Attack shuts down Kirkuk-Ceyhan pipeline

(UPI) - The international oil market will still have to rely on Basra to supply Iraq's oil exports as an apparent attack shuts down the Kirkuk-Ceyhan pipeline again. The pipeline is key to increasing Iraq exports, providing the capacity to increased production. The Bush administration, during benchmark stump speeches last week, held up the newly reopened pipeline as a success story.
Iraq produced just less than 2 million barrels per day last month, according to estimates by the global energy information firm Platts. The country usually exports slightly more than three-fourths of what it produces. Most of that is coming from export terminals in Basra, in south Iraq, since attacks on the pipeline feeding oil to a terminal in Ceyhan, Turkey, has rendered it virtually useless.
Media reports are quoting sources on the ground that a pre-dawn bomb ripped open the pipeline between Kirkuk and Baiji, sending oil into the Tigris River, forcing water pumps in Tikrit and Baiji to shut down and threatening the supply into Baghdad. Last month Iraq officials gave a hushed admission that the line had been repaired and oil was flowing to Turkey, most likely in test quantities, said Rochdi Younsi, Middle East analyst for the business risk firm Eurasia Group.
"They did say that they were completing a series of tests that appear to be promising, tests meaning that they were pumping a certain volume through the pipeline," Younsi said. "But frankly no one expected the Iraqi government to make an announcement because doing that usually leads to an attack." Iraq recently announced an Oct. 5 tender for shipments of oil from Ceyhan, a move that comes after enough oil had been shipped to storage tanks there.
"Yesterday a report came out saying basically that exports of oil through the Kirkuk-Ceyhan pipeline had been abruptly interrupted for the past six days, which basically implies that it was working before that," Younsi said. "And then this morning we heard about the explosions." Younsi said it is an added dynamic in the power struggle in Iraq.
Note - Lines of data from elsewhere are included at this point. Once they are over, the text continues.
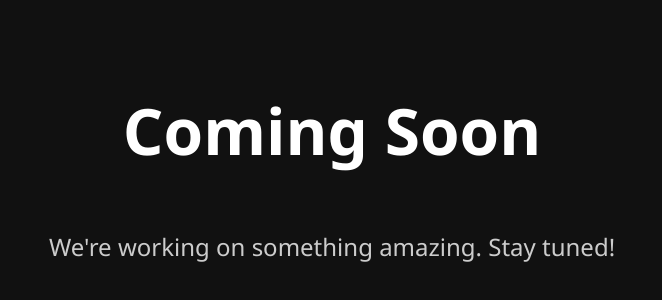
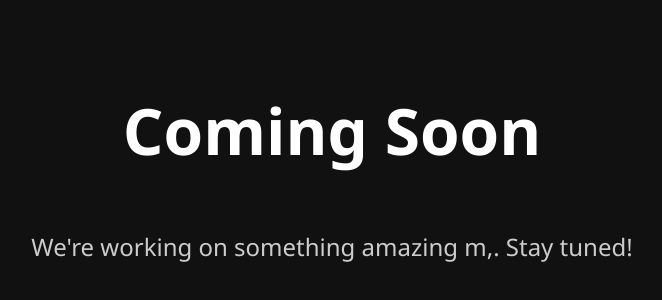
Before and after one commit to amohamed21ku/asiu104, a plain HTML site: page index.html in a window 1280 px wide. Shown: the part 234-534 px from the top of the page, without its empty margins (308-970 px from the left). Drawn offline with Linux system fonts and the light colour scheme.

Commit message:
Update index.html

```diff
--- a/index.html
+++ b/index.html
@@ -28,6 +28,6 @@
 </head>
 <body>
   <h1>Coming Soon</h1>
-  <p>We're working on something amazing. Stay tuned!</p>
+  <p>We're working on something amazing m,. Stay tuned!</p>
 </body>
 </html>
```
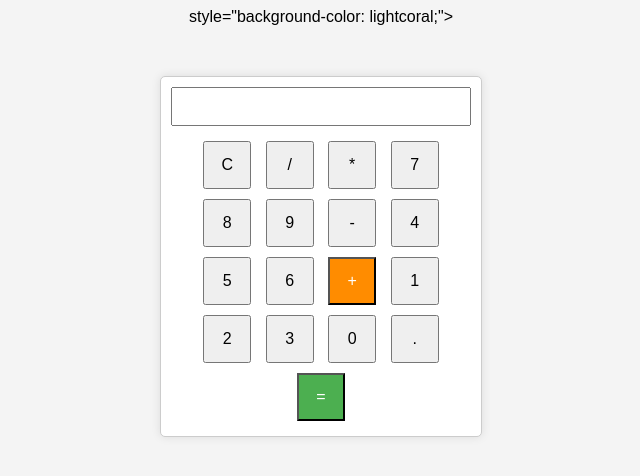
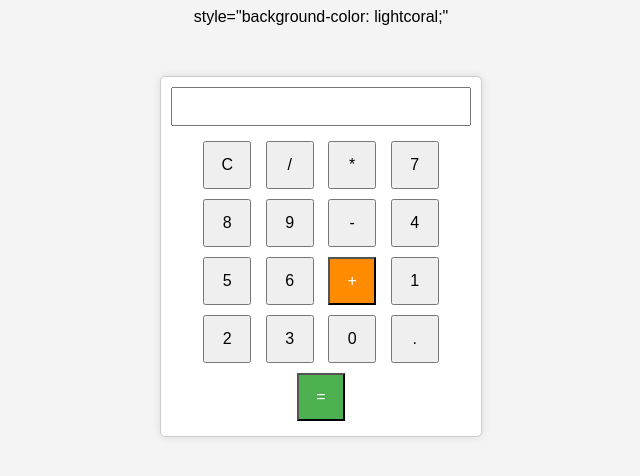
Before and after one commit to jjthomas1983/jjthomas1983.github.io, a plain HTML site: page chinnu.html in a window 1280 px wide. Shown: the full height of the page, 319-959 px from the left. Drawn offline with Linux system fonts and the light colour scheme.

Commit message:
Update chinnu.html

```diff
--- a/chinnu.html
+++ b/chinnu.html
@@ -48,7 +48,7 @@
   </style>
 </head>
 <body>
-    style="background-color: lightcoral;"></body>
+    style="background-color: lightcoral;"
 
   <div id="calculator">
     <input type="text" id="display" readonly>
```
Kurds in the relatively safe and semi-autonomous northern region will be "growing impatient with the deterioration of security in that area," which the federal government controls.

Labels: , , ,

<< Home

This page is powered by Blogger. Isn't yours?